> **To do**
Below are the records; copy each line in them that holds the word "tester".
----- Study material
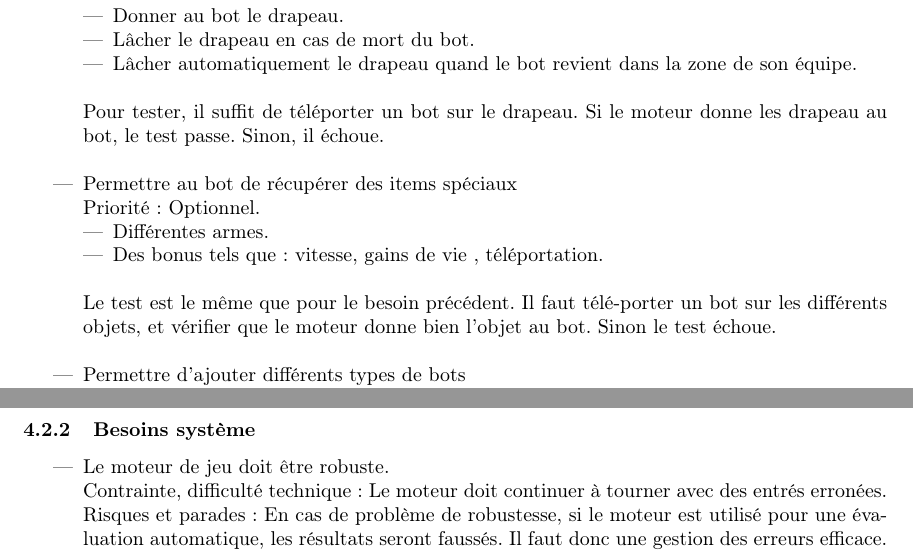
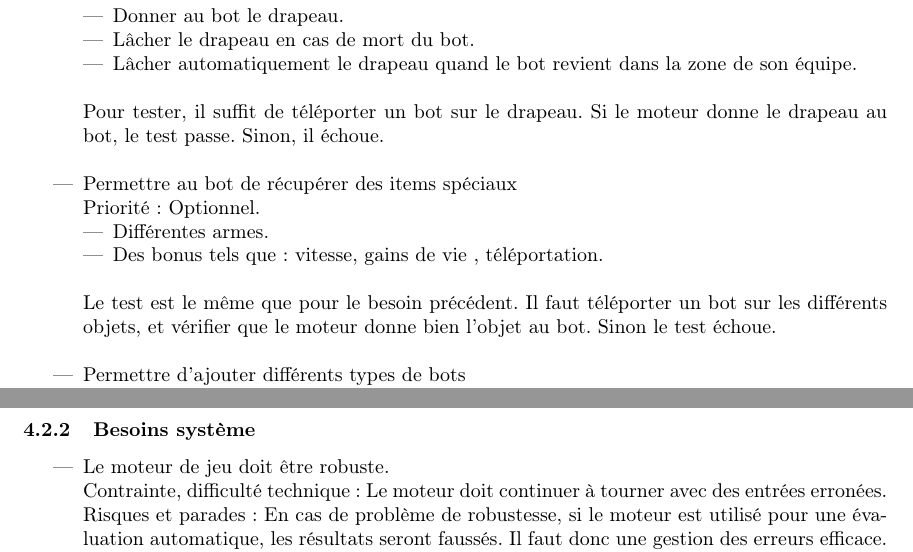
Before and after one commit to chocorion/ia-capture-the-flag, a LaTeX document (docs/requirements/software_requirements_specification.tex): two parts of pages 8 and 9 of 10, joined at a grey line, cut so that both start at the same text. Compiled offline with pdfLaTeX.

Commit message:
Correct typos

```diff
--- a/docs/requirements/software_requirements_specification.tex
+++ b/docs/requirements/software_requirements_specification.tex
@@ -238,7 +238,7 @@ Suite à nos recherches, nous avons découvert l'existence d'un challenge en lig
                 \item Lâcher le drapeau en cas de mort du bot.
                 \item Lâcher automatiquement le drapeau quand le bot revient dans la zone de son équipe.\\
             \end{itemize}
-            Pour tester, il suffit de téléporter un bot sur le drapeau. Si le moteur donne les drapeau au bot, le test passe. Sinon, il échoue.\\
+            Pour tester, il suffit de téléporter un bot sur le drapeau. Si le moteur donne le drapeau au bot, le test passe. Sinon, il échoue.\\
 
         \item Permettre au bot de récupérer des items spéciaux \\
             Priorité : Optionnel.
@@ -246,7 +246,7 @@ Suite à nos recherches, nous avons découvert l'existence d'un challenge en lig
                 \item Différentes armes.
                 \item Des bonus tels que: vitesse, gains de vie , téléportation. \\
             \end{itemize}
-            Le test est le même que pour le besoin précédent. Il faut télé-porter un bot sur les différents objets, et vérifier que le moteur donne bien l'objet au bot. Sinon le test échoue.\\
+            Le test est le même que pour le besoin précédent. Il faut téléporter un bot sur les différents objets, et vérifier que le moteur donne bien l'objet au bot. Sinon le test échoue.\\
 
         \item Permettre d'ajouter différents types de bots \\
             Priorité : Optionnel. \\
@@ -277,7 +277,7 @@ Suite à nos recherches, nous avons découvert l'existence d'un challenge en lig
 \subsubsection{Besoins système}
     \begin{itemize}
         \item Le moteur de jeu doit être robuste. \\
-            Contrainte, difficulté technique : Le moteur doit continuer à tourner avec des entrés erronées. \\
+            Contrainte, difficulté technique : Le moteur doit continuer à tourner avec des entrées erronées. \\
             Risques et parades : En cas de problème de robustesse, si le moteur est utilisé pour une évaluation automatique, les résultats seront faussés. Il faut donc une gestion des erreurs efficace.\\
             Un moyen pour tester la robustesse du moteur est l'envoi de réponses aléatoires et n'ayant aucun sens au moteur.\\
             Le moteur doit alors continuer à tourner correctement.\\
```
Also changed, not shown: docs/requirements/software_requirements_specification.tex (8 more changed lines).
----------
> **Response box**
-            Pour tester, il suffit de téléporter un bot sur le drapeau. Si le moteur donne les drapeau au bot, le test passe. Sinon, il échoue.\\
+            Pour tester, il suffit de téléporter un bot sur le drapeau. Si le moteur donne le drapeau au bot, le test passe. Sinon, il échoue.\\
             Un moyen pour tester la robustesse du moteur est l'envoi de réponses aléatoires et n'ayant aucun sens au moteur.\\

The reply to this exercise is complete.